DESCRIPTION OF THE TASK: Report each line from the data below that holds the word "stylesheet".

SUPPLIED MATERIAL:
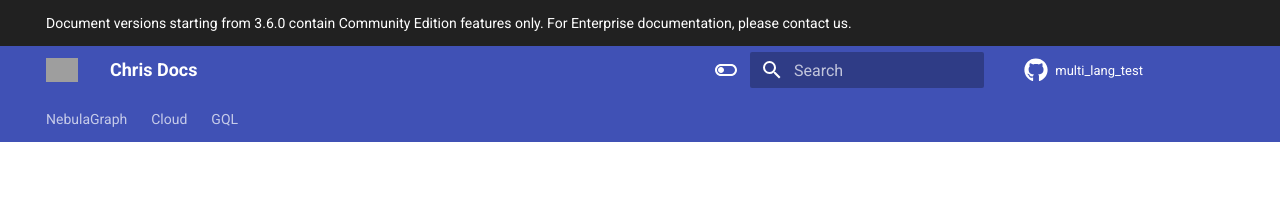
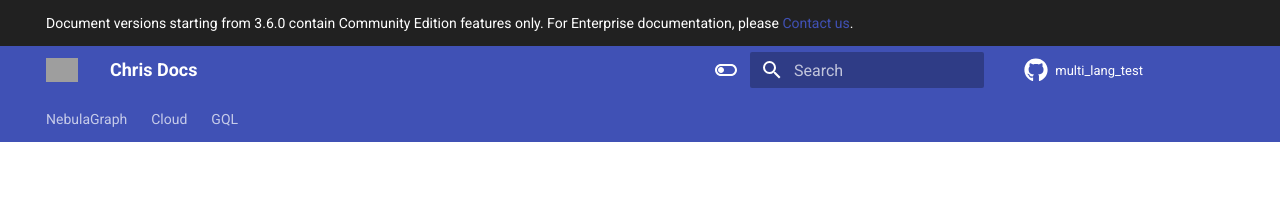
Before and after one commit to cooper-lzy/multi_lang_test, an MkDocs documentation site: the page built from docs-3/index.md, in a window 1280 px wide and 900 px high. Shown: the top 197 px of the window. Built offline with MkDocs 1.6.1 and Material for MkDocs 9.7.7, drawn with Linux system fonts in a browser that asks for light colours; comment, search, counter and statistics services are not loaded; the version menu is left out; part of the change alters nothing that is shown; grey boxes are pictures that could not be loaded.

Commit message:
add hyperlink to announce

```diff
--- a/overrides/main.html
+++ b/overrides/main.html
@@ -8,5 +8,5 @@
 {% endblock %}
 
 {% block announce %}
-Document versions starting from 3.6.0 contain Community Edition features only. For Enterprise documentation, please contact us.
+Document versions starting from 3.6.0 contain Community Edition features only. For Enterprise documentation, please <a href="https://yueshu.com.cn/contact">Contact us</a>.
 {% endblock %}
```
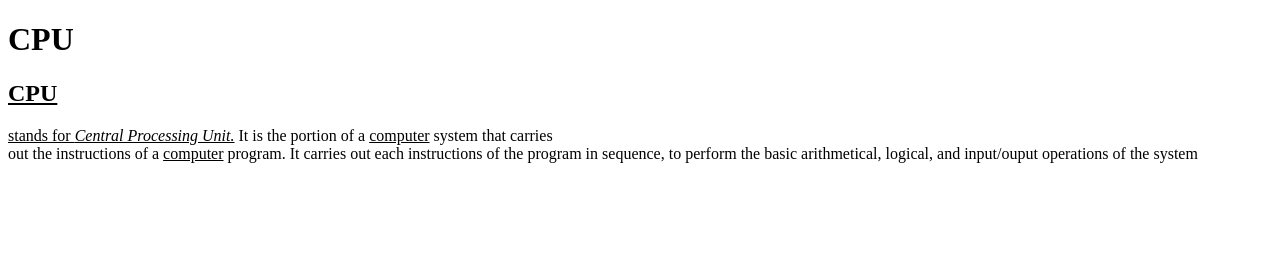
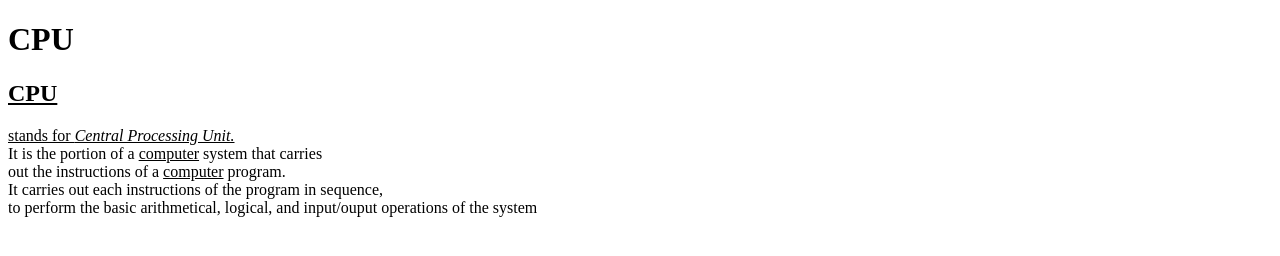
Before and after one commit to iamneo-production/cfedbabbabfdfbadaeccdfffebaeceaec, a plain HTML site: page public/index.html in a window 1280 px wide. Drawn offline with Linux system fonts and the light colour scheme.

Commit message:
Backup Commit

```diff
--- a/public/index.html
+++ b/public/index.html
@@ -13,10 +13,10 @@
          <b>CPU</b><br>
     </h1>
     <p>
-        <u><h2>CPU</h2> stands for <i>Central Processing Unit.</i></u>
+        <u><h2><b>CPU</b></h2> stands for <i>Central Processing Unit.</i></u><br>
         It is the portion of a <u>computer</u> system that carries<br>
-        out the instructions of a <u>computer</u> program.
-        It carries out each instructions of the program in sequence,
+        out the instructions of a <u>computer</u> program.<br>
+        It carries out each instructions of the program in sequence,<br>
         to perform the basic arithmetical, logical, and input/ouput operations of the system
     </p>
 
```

...

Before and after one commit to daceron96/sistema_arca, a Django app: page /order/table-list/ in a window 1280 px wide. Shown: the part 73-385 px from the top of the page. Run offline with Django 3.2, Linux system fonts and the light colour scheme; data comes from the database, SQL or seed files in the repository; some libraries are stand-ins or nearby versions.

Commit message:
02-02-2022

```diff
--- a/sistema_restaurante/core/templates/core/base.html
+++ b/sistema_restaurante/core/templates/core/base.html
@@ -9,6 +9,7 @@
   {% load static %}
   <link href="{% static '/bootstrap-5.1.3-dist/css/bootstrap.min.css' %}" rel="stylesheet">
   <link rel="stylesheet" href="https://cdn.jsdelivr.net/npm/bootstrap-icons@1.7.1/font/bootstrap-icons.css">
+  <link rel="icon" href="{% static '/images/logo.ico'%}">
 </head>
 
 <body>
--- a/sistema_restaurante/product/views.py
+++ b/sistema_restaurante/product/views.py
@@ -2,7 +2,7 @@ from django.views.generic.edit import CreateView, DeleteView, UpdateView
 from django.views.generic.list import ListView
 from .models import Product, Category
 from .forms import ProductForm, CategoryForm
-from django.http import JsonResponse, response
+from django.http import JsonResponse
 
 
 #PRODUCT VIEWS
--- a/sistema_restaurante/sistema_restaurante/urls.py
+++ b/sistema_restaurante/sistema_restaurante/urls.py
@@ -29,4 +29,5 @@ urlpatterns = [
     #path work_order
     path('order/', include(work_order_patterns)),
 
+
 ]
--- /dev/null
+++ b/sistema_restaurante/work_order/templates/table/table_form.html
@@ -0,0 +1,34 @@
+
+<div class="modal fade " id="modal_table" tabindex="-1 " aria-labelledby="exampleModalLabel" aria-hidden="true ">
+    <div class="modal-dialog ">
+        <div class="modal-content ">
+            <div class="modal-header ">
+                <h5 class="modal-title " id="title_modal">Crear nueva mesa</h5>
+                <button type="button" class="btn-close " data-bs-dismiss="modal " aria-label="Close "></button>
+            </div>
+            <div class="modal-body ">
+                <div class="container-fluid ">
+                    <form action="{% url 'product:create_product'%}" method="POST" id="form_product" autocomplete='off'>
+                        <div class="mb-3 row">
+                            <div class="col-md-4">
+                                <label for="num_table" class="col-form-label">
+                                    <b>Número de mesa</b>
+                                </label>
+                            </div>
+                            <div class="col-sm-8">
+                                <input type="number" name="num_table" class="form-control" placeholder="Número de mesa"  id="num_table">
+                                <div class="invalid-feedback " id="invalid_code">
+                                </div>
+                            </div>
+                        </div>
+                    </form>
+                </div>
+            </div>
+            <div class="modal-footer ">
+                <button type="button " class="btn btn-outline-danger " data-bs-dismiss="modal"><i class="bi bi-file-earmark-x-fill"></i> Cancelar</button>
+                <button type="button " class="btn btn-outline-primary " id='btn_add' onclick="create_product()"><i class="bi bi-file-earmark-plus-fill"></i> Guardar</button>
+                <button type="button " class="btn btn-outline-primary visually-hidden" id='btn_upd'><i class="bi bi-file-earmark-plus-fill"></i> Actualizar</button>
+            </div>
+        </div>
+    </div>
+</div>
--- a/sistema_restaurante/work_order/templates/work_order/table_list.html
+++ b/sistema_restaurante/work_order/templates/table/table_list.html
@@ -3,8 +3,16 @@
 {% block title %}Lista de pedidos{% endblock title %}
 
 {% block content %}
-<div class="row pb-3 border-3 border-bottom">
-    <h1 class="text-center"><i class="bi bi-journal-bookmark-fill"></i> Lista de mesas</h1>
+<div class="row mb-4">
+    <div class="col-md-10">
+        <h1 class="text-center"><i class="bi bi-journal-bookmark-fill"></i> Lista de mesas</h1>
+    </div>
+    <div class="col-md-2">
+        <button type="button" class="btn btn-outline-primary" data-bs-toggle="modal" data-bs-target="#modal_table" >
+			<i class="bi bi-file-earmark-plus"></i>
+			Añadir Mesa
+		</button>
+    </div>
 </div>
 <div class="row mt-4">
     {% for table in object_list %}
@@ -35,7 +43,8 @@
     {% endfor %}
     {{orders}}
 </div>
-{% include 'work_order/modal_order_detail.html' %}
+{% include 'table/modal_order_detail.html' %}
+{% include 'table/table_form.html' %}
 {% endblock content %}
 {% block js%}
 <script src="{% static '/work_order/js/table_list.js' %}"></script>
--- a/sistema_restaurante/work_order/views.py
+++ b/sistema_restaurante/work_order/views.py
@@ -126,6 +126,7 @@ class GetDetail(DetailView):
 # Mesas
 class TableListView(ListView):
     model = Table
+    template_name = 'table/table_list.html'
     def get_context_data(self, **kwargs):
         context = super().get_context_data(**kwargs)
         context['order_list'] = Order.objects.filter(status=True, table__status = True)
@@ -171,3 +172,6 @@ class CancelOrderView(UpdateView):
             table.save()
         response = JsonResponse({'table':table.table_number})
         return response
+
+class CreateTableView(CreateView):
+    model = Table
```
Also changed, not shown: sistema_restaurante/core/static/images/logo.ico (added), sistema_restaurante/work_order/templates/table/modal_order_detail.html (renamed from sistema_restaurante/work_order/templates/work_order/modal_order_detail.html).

RESULT OF THE TASK:
   <link href="{% static '/bootstrap-5.1.3-dist/css/bootstrap.min.css' %}" rel="stylesheet">
   <link rel="stylesheet" href="https://cdn.jsdelivr.net/npm/bootstrap-icons@1.7.1/font/bootstrap-icons.css">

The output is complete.